By Gina Lee
Investing.com – The dollar was down on Tuesday morning in Asia, staying near two-and-a-half-year lows as progress on the latest U.S. stimulus measures increased risk appetite.
The U.S. Dollar Index that tracks the greenback against a basket of other currencies was down 0.24% to 90.058 by 11:28 PM ET (4:28 AM GMT). The dollar hovered near the 89.723 level reached on Dec. 17, a level last seen in April 2018.
The House of Representatives voted to increase the amount of stimulus checks to qualified Americans from $600 to $2,000 on Monday, with the Senate preparing to vote on the increased amount.
The post-Brexit trade deal reached between the European Union (EU) and the U.K. during the previous week also increased investors’ risk appetite. Although the agreement was lacking in detail, the improved outlook for global growth and economic recovery from COVID-19 saw gains in global shares.
Some investors expected the dollar’s decline to continue.

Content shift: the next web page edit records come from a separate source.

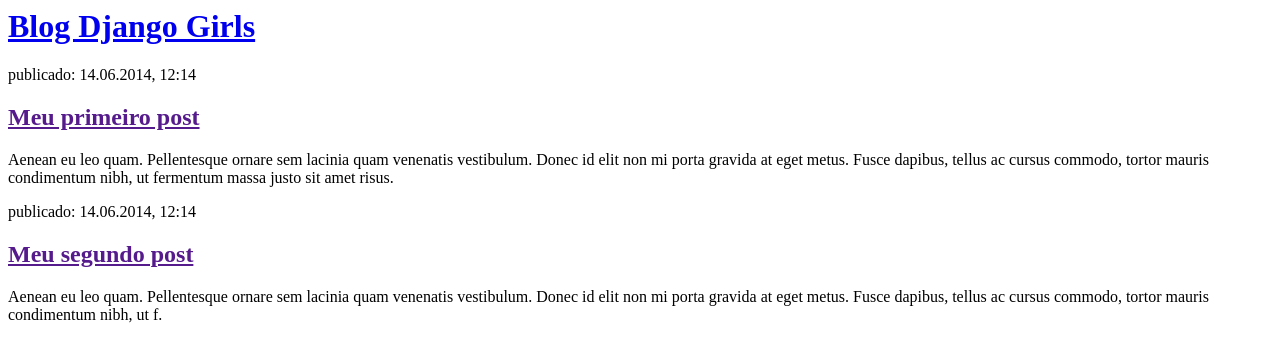
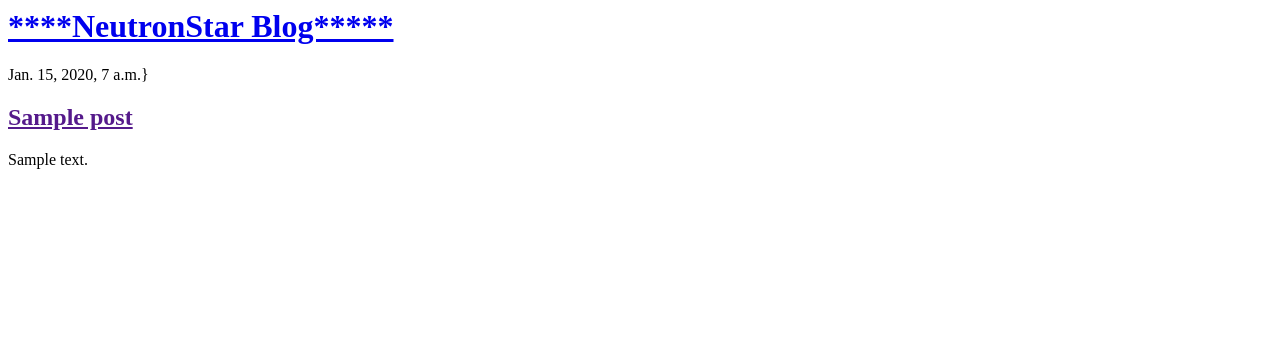
Before and after one commit to rmsilva007/myFirstBlog, a Django app: template blog/templates/blog/post_list.html in a window 1280 px wide. Shown: the top 362 px of the page. Run offline with Django 3.2, Linux system fonts and the light colour scheme; the template is opened without the code that fills it: values that come from a table or form of the project are taken from there, others are empty; tables that the repository leaves empty hold one stand-in row (values such as "Sample post").

Commit message:
Modified templates to dysplay posts  from database

```diff
--- a/blog/templates/blog/post_list.html
+++ b/blog/templates/blog/post_list.html
@@ -4,19 +4,16 @@
     </head>
     <body>
         <div>
-            <h1><a href="/">Blog Django Girls</a></h1>
+            <h1><a href="/">****NeutronStar Blog*****</a></h1>
         </div>
 
-        <div>
-            <p>publicado: 14.06.2014, 12:14</p>
-            <h2><a href="">Meu primeiro post</a></h2>
-            <p>Aenean eu leo quam. Pellentesque ornare sem lacinia quam venenatis vestibulum. Donec id elit non mi porta gravida at eget metus. Fusce dapibus, tellus ac cursus commodo, tortor mauris condimentum nibh, ut fermentum massa justo sit amet risus.</p>
-        </div>
+    {% for post in posts %}
 
         <div>
-            <p>publicado: 14.06.2014, 12:14</p>
-            <h2><a href="">Meu segundo post</a></h2>
-            <p>Aenean eu leo quam. Pellentesque ornare sem lacinia quam venenatis vestibulum. Donec id elit non mi porta gravida at eget metus. Fusce dapibus, tellus ac cursus commodo, tortor mauris condimentum nibh, ut f.</p>
+            <p>{{ post.published_date }}}</p>
+            <h2><a href="">{{ post.title }}</a></h2>
+            <p>{{ post.text|linebreaksbr }}</p>
         </div>
+    {% endfor %}
     </body>
 </html>
--- a/blog/views.py
+++ b/blog/views.py
@@ -1,4 +1,8 @@
 # Create your views here.
 from django.shortcuts import render
+from .models import Post
+from django.utils import timezone
+
 def post_list(request):
-     return render(request,'blog/post_list.html', {})
+     posts = Post.objects.filter(published_date__lte=timezone.now()).order_by('published_date')
+     return render(request,'blog/post_list.html', {'posts':posts})
```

“Optimism abounds, and it’s generally coming from equity markets. The dollar is very heavy, and that will continue into next year,” State Street (NYSE:STT) Bank and Trust Tokyo Branch manager Bart Wakabayashi told Reuters.
The USD/JPY pair inched down 0.09% to 103.69.
The USD/CNY pair inched down 0.04% to 6.5318.
The GBP/USD pair gained 0.30% to 1.3489. The pound reversed two days of decline, and even saw a high of $1.3625 earlier in the month, a level it has not reached since May 2018.
Investors took profits in the U.K. currency as the Brexit deal, already widely expected, was confirmed just before the Christmas holidays.
Although investors breathed a sigh of relief as the agreement came before the end-of-year deadline, there were arguments that the deal leaves the U.K. more detached from the EU.
Investors are also still figuring out what the agreement means for the pound.
“People are still trying to figure out what this Brexit agreement means,” weighing on the pound, said State Street’s Wakabayashi.
The fact that the deal does not cover the financial markets is also a nagging concern.
“Nothing has really been agreed on financial markets, and that’s a big negative for the U.K.,” Wakabayashi added.
Meanwhile, the euro inched up 0.1% to $1.22260 earlier in the session, hovering near the two-and-a-half-year high of 1.22735 seen earlier in the month.Leave a comment